In order to minimize packaging waste, Blue Apron allows customers to return packaging via USPS routes so that containers and ice packs can be reused for future orders. Many customers – or potential customers – have expressed concern about all that plastic in the past, and Blue Apron acted. The company is a prime example of how other subscription services can reduce waste as well.

Random Or By Request?

Another factor that can help shift the subscription service paradigm is the introduction of request-based services, and this model plays a role in several popular companies. For example, Ben Lido’s travel toiletry program, for example, only delivers your favorite brands so you’re never stuck with products you won’t use. This kind of simplified delivery program offers the convenience and satisfaction of standard subscription programs, with much less waste.

New subscription companies should also consider how membership programs are also a kind of subscription. One company that excels at the sustainable membership model is Thrive Market, a popular specialty grocery market. Rather than sending customers a variety of products each month like Blue Apron or snack subscription programs like UrthBox, Thrive Market charges a yearly fee for access to their complete grocery line, including their new sustainable meat and seafood line, and uses only carbon neutral packing and shipping practices. Very few companies have reached this level of sustainable practice, but nearly every program has the potential.

Identify The Worst Culprits


Finally, in order to clean up the subscription service world, companies and consumers need to identify the worst environmental offenders – and one of the biggest problems in the modern marketplace is fast fashion.

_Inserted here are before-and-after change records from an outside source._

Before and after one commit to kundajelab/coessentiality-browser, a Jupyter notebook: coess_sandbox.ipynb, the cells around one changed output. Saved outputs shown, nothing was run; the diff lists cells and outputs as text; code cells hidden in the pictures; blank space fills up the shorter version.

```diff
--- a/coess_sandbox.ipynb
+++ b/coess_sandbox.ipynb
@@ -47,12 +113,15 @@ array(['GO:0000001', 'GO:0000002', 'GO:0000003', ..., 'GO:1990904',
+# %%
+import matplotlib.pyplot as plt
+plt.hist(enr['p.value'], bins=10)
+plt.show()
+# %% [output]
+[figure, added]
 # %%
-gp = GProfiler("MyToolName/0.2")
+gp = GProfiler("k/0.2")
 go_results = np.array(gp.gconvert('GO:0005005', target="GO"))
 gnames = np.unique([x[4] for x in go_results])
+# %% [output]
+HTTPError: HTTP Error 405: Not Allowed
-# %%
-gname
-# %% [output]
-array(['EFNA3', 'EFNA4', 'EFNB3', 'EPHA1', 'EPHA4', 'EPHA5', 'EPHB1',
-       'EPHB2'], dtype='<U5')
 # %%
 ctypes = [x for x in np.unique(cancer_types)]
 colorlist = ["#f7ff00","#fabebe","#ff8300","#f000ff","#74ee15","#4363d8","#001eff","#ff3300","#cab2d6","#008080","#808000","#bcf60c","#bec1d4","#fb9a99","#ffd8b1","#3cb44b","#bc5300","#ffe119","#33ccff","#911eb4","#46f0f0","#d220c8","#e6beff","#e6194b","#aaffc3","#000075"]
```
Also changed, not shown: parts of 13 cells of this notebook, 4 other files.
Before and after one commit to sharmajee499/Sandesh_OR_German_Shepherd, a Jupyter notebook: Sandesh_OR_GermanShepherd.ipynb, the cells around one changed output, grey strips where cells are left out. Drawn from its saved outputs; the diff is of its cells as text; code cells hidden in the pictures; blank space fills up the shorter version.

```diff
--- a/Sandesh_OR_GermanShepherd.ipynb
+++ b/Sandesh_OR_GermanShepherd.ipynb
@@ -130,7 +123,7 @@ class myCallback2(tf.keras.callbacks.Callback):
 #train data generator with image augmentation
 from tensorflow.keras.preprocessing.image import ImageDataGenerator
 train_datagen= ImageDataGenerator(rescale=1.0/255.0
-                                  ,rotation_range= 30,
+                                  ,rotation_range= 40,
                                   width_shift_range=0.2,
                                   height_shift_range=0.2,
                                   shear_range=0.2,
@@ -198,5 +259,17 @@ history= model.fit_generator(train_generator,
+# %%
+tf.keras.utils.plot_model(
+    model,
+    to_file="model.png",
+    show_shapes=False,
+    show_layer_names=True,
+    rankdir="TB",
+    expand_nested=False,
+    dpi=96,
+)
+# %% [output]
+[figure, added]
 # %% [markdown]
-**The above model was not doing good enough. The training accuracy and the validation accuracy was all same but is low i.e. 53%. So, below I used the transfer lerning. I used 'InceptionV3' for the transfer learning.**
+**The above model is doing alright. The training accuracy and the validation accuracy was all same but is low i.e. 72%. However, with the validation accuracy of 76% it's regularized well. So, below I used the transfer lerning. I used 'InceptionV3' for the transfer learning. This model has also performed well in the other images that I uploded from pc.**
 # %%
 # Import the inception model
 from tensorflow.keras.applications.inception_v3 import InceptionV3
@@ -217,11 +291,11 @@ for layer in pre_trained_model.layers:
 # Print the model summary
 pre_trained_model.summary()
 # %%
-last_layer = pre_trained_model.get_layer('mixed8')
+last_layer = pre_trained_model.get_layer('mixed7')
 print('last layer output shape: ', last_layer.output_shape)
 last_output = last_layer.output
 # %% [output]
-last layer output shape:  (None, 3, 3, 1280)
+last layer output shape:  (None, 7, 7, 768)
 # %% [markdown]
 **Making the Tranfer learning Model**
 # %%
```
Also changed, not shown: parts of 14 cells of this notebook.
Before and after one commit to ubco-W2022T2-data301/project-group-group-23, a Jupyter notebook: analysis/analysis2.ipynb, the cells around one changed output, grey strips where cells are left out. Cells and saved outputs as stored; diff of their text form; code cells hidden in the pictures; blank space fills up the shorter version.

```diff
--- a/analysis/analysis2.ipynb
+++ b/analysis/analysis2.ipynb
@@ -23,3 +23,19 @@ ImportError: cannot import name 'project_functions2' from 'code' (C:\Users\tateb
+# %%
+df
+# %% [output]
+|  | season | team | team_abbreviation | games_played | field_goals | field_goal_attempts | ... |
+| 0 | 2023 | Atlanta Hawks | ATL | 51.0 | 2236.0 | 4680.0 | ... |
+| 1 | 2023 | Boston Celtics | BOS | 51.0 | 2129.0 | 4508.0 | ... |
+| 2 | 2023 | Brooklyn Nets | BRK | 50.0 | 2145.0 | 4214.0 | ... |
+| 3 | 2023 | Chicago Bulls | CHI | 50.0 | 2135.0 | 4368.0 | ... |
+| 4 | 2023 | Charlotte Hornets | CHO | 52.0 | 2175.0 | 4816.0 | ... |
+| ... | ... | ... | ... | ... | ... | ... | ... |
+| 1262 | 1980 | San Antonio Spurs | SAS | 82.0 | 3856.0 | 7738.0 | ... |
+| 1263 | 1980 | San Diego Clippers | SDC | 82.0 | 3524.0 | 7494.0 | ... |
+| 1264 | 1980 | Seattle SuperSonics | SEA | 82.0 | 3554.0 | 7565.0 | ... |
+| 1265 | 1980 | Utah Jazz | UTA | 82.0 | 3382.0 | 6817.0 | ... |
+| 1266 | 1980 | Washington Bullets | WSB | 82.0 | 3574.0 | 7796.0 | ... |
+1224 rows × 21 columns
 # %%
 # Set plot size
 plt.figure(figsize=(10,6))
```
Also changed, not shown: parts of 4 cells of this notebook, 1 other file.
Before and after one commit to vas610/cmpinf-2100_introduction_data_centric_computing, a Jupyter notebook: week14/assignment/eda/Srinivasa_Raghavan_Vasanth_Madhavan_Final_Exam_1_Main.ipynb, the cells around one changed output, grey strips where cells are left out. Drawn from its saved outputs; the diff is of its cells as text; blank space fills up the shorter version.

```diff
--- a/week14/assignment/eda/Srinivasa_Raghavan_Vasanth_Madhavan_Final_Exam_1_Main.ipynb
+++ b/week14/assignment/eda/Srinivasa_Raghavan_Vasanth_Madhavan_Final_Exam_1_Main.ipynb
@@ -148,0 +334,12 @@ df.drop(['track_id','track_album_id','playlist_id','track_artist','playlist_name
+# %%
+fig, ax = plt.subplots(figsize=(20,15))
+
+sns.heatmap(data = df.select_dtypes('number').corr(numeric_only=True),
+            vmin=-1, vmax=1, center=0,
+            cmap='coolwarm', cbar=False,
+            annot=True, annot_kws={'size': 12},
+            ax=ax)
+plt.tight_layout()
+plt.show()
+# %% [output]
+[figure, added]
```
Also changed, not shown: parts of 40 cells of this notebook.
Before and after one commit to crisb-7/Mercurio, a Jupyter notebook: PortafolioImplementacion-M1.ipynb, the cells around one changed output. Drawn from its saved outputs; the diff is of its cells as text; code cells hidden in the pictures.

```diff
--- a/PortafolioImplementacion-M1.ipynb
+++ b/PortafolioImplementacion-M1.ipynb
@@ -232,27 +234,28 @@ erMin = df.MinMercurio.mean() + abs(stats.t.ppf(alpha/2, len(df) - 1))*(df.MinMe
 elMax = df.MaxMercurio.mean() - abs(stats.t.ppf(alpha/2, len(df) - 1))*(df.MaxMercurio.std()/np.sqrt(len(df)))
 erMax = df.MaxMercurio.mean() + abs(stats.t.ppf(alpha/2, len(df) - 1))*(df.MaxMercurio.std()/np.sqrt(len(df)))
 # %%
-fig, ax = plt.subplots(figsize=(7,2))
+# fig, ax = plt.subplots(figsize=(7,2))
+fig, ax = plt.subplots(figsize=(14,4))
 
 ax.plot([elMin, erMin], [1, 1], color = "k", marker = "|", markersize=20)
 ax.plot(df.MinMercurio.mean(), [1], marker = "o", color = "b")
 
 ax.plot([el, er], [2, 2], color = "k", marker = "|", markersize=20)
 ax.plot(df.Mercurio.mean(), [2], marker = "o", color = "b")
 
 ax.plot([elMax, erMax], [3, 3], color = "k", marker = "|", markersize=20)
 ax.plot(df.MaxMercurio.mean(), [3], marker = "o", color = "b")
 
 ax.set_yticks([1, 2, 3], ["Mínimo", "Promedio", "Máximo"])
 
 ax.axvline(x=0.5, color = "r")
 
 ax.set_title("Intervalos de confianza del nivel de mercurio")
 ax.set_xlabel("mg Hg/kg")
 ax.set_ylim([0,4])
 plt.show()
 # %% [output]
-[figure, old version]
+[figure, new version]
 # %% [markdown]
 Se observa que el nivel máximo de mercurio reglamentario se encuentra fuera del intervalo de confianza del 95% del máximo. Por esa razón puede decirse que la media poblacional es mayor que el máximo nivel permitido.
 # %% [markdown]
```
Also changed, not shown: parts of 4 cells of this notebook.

Fast fashion, the mass-produced garments available in popular clothing stores like H&M, Forever 21, or Old Navy, present massive ethical problems. Not only are they produced by poorly paid sweatshop workers, the emphasis on short-lived trends and cheap materials mean these clothes end up in the landfill within months, where the synthetic materials remain for decades.

Subscription programs can intervene in this cycle of waste by helping customers diversify their wardrobes without overspending on high-quality goods. One company, Le Tote, let’s customers rent clothing one “tote” at a time based on custom styling guidelines. When they’re done, they can return them for a new bag. They can also keep what they like best at a reduced price. After they’re returned, items are carefully washed and sent out to other subscribers. No landfill for these clothes.

Not all subscription programs function the same way, and some make reducing waste a key part of their operational model. If the industry is going to survive the constant influx of new consumer goods, though, sustainability needs to play a central role. There’s only so much space on this planet, and if we don’t reassess how we buy, there won’t be any room left for us, never mind all of the new things we think we need.

Article Submitted By Community Writer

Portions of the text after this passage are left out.